  18. What controls the air-sea CO2 flux in the present climate? • Takahashi et al. (2002)

  19. What controls the air-sea CO2 flux? Biological flux Thermal flux • Patterns of uptake and outgassing for natural CO2 • CO2 uptake: cooling and net biological carbon sink • CO2 outgassing: heating and upwelling of regenerated DIC

  20. Simulated anthropogenic CO2 fluxes • Difference between two simulations for preindustrial and contemporary conditions Forward model: OCMIP-2 Orr et al. (2002) Inverse model: Mikaloff-Fletcher et al. (2006) • Highlights the importance of the Southern Ocean

  21. Extratropical SH is a region of net CO2 uptake • Is the SH carbon flux changing? How? Mean CO2 fluxes Natural Anthro into ocean out of ocean (mol m-2 yr-1) Lovenduski et al. (2007)

  22. Extratropical atmospheric variability NAM SAM From NWS CPC • Month-to-month variability of atmospheric pressure • Contraction and expansion of polar vortex • Shift of westerly wind belt

  23. SAM impacts on SH circulation • During positive phase of SAM, stronger wind over ACC increases zonal transport and upwelling in the Antarctic region Hall and Visbeck (2002) Rintoul et al. (2000)

  24. Observed biological response Regression of SeaWIFS chlorophyll anomaly onto SAM index (1997-2004) • Chlorophyll responds to SAM (Lovenduski and Gruber 2005) • Antarctic region • Chl increases with SAM index • Subantarctic region • Chl decreases with SAM index • Mechanisms? • Impact on carbon fluxes?

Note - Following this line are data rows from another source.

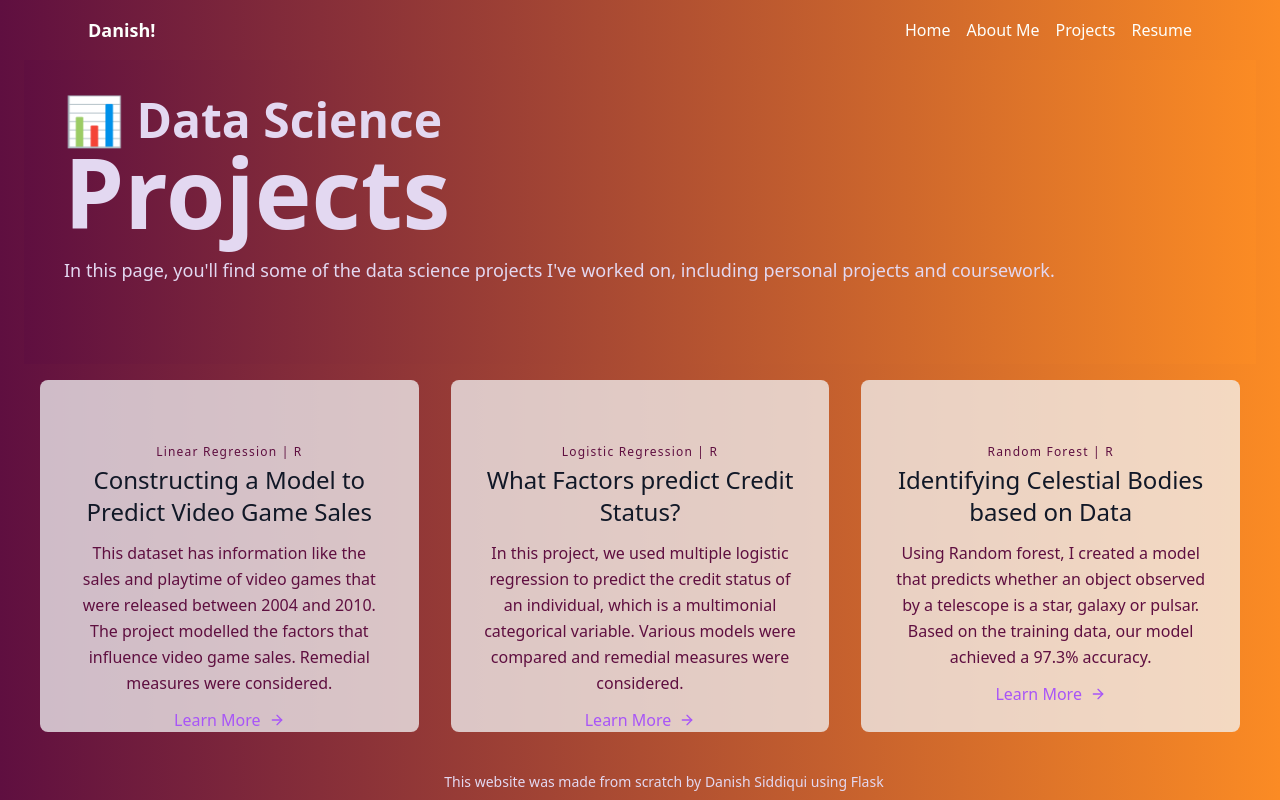
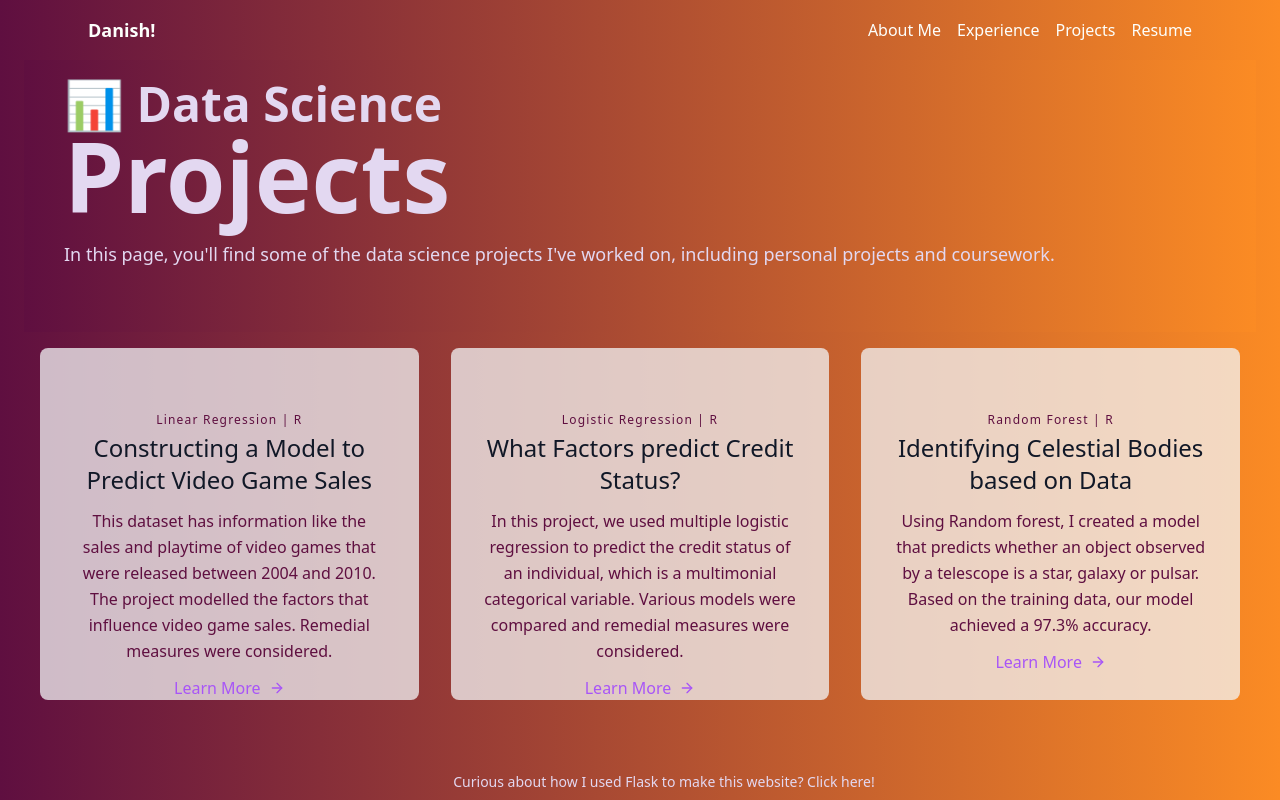
Before and after one commit to not-danish/portfolio-website, a Flask app: page /projects in a window 1280 px wide. Run offline with Flask 3, Linux system fonts and the light colour scheme.

Commit message:
Fixed padding in projects

```diff
--- a/static/css/main.css
+++ b/static/css/main.css
@@ -691,6 +691,10 @@ video {
   margin-top: 0.5rem;
 }
 
+.mt-0 {
+  margin-top: 0px;
+}
+
 .block {
   display: block;
 }
@@ -846,6 +850,11 @@ video {
   border-color: rgb(229 231 235 / var(--tw-border-opacity));
 }
 
+.border-blue-600 {
+  --tw-border-opacity: 1;
+  border-color: rgb(37 99 235 / var(--tw-border-opacity));
+}
+
 .bg-\[\#5F0F40\] {
   --tw-bg-opacity: 1;
   background-color: rgb(95 15 64 / var(--tw-bg-opacity));
@@ -954,6 +963,21 @@ video {
 .py-24 {
   padding-top: 6rem;
   padding-bottom: 6rem;
+}
+
+.py-10 {
+  padding-top: 2.5rem;
+  padding-bottom: 2.5rem;
+}
+
+.py-9 {
+  padding-top: 2.25rem;
+  padding-bottom: 2.25rem;
+}
+
+.py-8 {
+  padding-top: 2rem;
+  padding-bottom: 2rem;
 }
 
 .pb-\[0\.25em\] {
@@ -1235,6 +1259,11 @@ video {
   color: rgb(255 255 255 / var(--tw-text-opacity));
 }
 
+.hover\:text-\[\#5f0f40\]:hover {
+  --tw-text-opacity: 1;
+  color: rgb(95 15 64 / var(--tw-text-opacity));
+}
+
 @media (min-width: 640px) {
   .sm\:grid-cols-1 {
     grid-template-columns: repeat(1, minmax(0, 1fr));
--- a/templates/base.html
+++ b/templates/base.html
@@ -25,10 +25,10 @@
       <!-- Menu items -->
       <ul class="flex space-x-4">
         <li>
-            <a href="/" class="text-[#FDFFFC] hover:text-[#5F0F40] transition duration-300 ease-in-out">Home</a>
+            <a href="#" class="text-[#FDFFFC] hover:text-[#5F0F40] transition duration-300 ease-in-out">About Me</a>
         </li>
         <li>
-          <a href="#" class="text-[#FDFFFC] hover:text-[#5F0F40] transition duration-300 ease-in-out">About Me</a>
+          <a href="#" class="text-[#FDFFFC] hover:text-[#5F0F40] transition duration-300 ease-in-out">Experience</a>
         </li>
         <li>
           <a href="/projects" class="text-[#FDFFFC] hover:text-[#5F0F40] transition duration-300 ease-in-out">Projects</a>
@@ -40,18 +40,14 @@
     </div>
   </nav>
 
-
-<header class="bg-gradient-to-r from-[#5f0f40] to-[#fb8b24] text-[#E3D8F1] py-12 px-6 relative overflow-hidden">
     {% block header_content %} {% endblock %}
-</header>
-
 <body class="bg-gradient-to-r from-[#5f0f40] to-[#fb8b24] text-[#E3D8F1] py-12 px-6 relative ">
 
 {% block body_content %} {% endblock %}
 </body>
 
 <footer class="fixed bottom-0 w-full text-sm text-center py-2">
-    This website was made from scratch by Danish Siddiqui using Flask
+    Curious about how I used Flask to make this website? Click <a class = "hover:text-[#5f0f40]"href="https://github.com/not-danish/portfolio-website">here</a>!
 </footer>
 
 </html>
--- a/templates/index.html
+++ b/templates/index.html
@@ -1,6 +1,7 @@
 {% extends "base.html" %}
 
 {% block header_content %}
+<header class="bg-gradient-to-r from-[#5f0f40] to-[#fb8b24] text-[#E3D8F1] py-12 px-6 relative overflow-hidden">
     <div class="max-w-6xl mx-auto flex flex-col items-center justify-center relative z-10">
         <h1 class="text-4xl font-bold mb-4 tracking-wide">
         <span> 👋 Hey Hey! I'm <br></span>
@@ -15,7 +16,7 @@
         </div>
     </div>
     <div id="gradient-overlay" class="absolute inset-0 bg-gradient-to-br from-[#03045e] to-[#0077b6] opacity-0 pointer-events-none transition-opacity duration-300"></div>
-
+</header>
   {% endblock %}
 
 
--- a/templates/projects.html
+++ b/templates/projects.html
@@ -1,7 +1,8 @@
 {% extends "base.html" %}
 
 {% block header_content %}
-<div class="max-w-6xl mx-auto flex flex-col teft-left relative z-10">
+<header class="bg-gradient-to-r from-[#5f0f40] to-[#fb8b24] text-[#E3D8F1] py-8 px-6 relative overflow-hidden">
+    <div class="max-w-6xl mx-auto flex flex-col text-left relative z-10">
         <h1 class="text-5xl font-bold mb-4">
         <span> 📊 Data Science <br></span>
         <span id="rainbow-text" class="hover:bg-clip-text hover:text-transparent transition-all"><span class="sm:text-7xl md:text-8xl font-extrabold hover:text-[#DAFF7D]">Projects</span></span>
@@ -9,9 +10,8 @@
         <p class="text-lg mb-8">In this page, you'll find some of the data science projects I've worked on, including personal projects and coursework.</p>
     </div>
     <div id="gradient-overlay" class="opacity-0 pointer-events-none transition-opacity duration-300"></div>
+</header>
 {% endblock %}
-
-
 
 {% block body_content %}
 
```
Lines whose indentation alone changed are shown as unchanged.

  25. Variability of SH carbon fluxes • Positive-phase of SAM leads to anomalous outgassing • Atmospheric CO2 budget: Butler et al. (2007) • GCM simulation: Lovenduski et al. (2007) • Driven by increased wind-driven upwelling of deep waters enriched in DIC Regression of CO2 flux onto SAM index

  26. Multi-decadal trends Observed temperature trend : IPCC (2007) chap 3 • Linear trend (1979-2005) based on satellite observation • Relatively small temperature change in the SH - Large heat capacity of the Southern Ocean

  27. Observed and modeled SAM trends Observation IPCC models G. Marshall (2003) R. Miller (2006) • Positive trend in SAM • All of the IPCC models predict positive trend • Driven by ozone depletion and global warming • Stronger westerly wind over ACC

  28. Carbon flux trends driven by SAM • Positive trend in SAM leads to increased upwelling of deep waters enriched in DIC • Outgassing of natural CO2 • Atmospheric inversion (1981-2004) (Le Quéré et al. 2007) • Carbon uptake in the Southern Ocean may decline over time…

  29. The future: the effect of Southern Ocean stratification Precipitation change (2095-2005) • Increased precipitation under global warming • Potential melting of Antarctic ice sheet • SST warming Can stratification counteract wind stress changes? NCAR CCSM SRES A1B scenario

  30. Oceanic variability • Explicitly resolved eddies impact on MOC structure and its sensitivity to the surface winds Hallberg and Gnanadesikan (2006)

  31. Toward realistic Southern Ocean carbon cycle simulation • Southern Ocean State Estimate (Mazloff, Heimbach and Wunsc) • OCMIP / ecosystem model (Dutkiewicz et al. 2005)

  32. Challenges for future modeling • Model evaluation and improvements • Process-level improvements • Testing models against observational metric • Statistical analysis • Determine modes of carbon flux variability • Attribution experiments • Hierarchical modeling • Repeat calculations taking out one process at a time • Simple models help to interpret complex simulations